───── Data to process
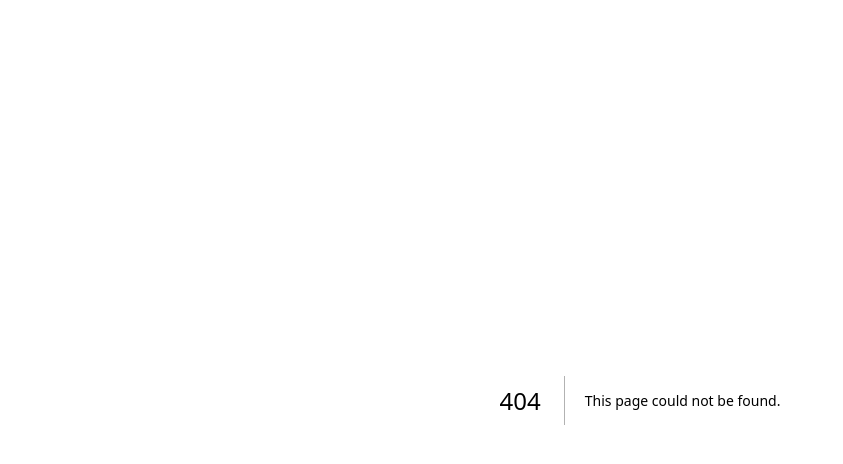
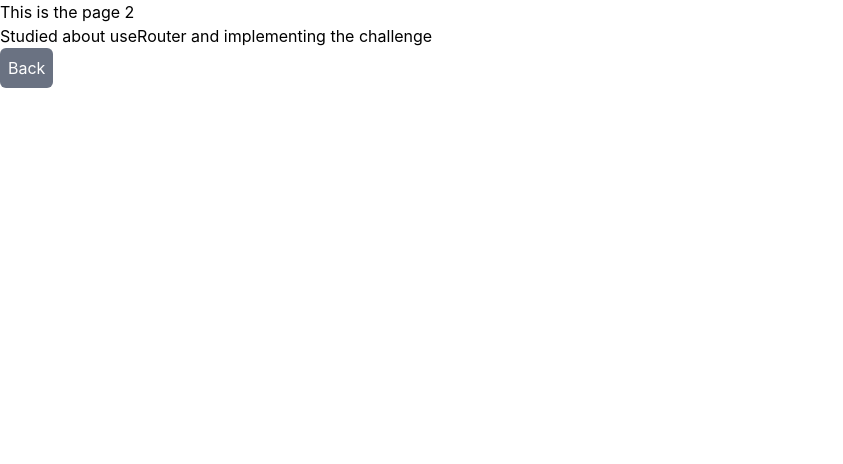
Before and after one commit to aanchalpahuja18/Nextjs, a Next.js app: page /page2 in a window 1280 px wide. Before the commit this address had no page. Shown: the top 464 px of the page, without its empty margins (0-843 px from the left). Built offline with nearby package versions, Linux system fonts and the light colour scheme.

Commit message:
useRouter challenge

```diff
--- /dev/null
+++ b/src/app/page1/page.tsx
@@ -0,0 +1,16 @@
+"use client"
+
+import { useRouter } from 'next/navigation'
+import React from 'react'
+
+const Page1 = () => {
+    const router = useRouter();
+  return (
+    <div>
+      <h2>Welcome to the Page 1</h2>
+      <button onClick={() => router.push("/page2")} className='bg-blue-500 p-2 rounded-md text-white cursor-pointer'>Go to page 2</button>
+    </div>
+  )
+}
+
+export default Page1
--- /dev/null
+++ b/src/app/page2/page.tsx
@@ -0,0 +1,16 @@
+"use client"
+import { useRouter } from 'next/navigation'
+import React from 'react'
+
+const Page2 = () => {
+    const router = useRouter();
+  return (
+    <div>
+      <p>This is the page 2</p>
+      <p>Studied about useRouter and implementing the challenge</p>
+        <button onClick={() => router.back()} className='bg-gray-500 text-white p-2 rounded-md cursor-pointer'>Back</button>
+    </div>
+  )
+}
+
+export default Page2
```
──────────
_Task prompt_
Would you print the whole listing exactly, omitting the pictures?

_Answer for the task_
Before and after one commit to aanchalpahuja18/Nextjs, a Next.js app: page /page2 in a window 1280 px wide. Before the commit this address had no page. Shown: the top 464 px of the page, without its empty margins (0-843 px from the left). Built offline with nearby package versions, Linux system fonts and the light colour scheme.

Commit message:
useRouter challenge

```diff
--- /dev/null
+++ b/src/app/page1/page.tsx
@@ -0,0 +1,16 @@
+"use client"
+
+import { useRouter } from 'next/navigation'
+import React from 'react'
+
+const Page1 = () => {
+    const router = useRouter();
+  return (
+    <div>
+      <h2>Welcome to the Page 1</h2>
+      <button onClick={() => router.push("/page2")} className='bg-blue-500 p-2 rounded-md text-white cursor-pointer'>Go to page 2</button>
+    </div>
+  )
+}
+
+export default Page1
--- /dev/null
+++ b/src/app/page2/page.tsx
@@ -0,0 +1,16 @@
+"use client"
+import { useRouter } from 'next/navigation'
+import React from 'react'
+
+const Page2 = () => {
+    const router = useRouter();
+  return (
+    <div>
+      <p>This is the page 2</p>
+      <p>Studied about useRouter and implementing the challenge</p>
+        <button onClick={() => router.back()} className='bg-gray-500 text-white p-2 rounded-md cursor-pointer'>Back</button>
+    </div>
+  )
+}
+
+export default Page2
```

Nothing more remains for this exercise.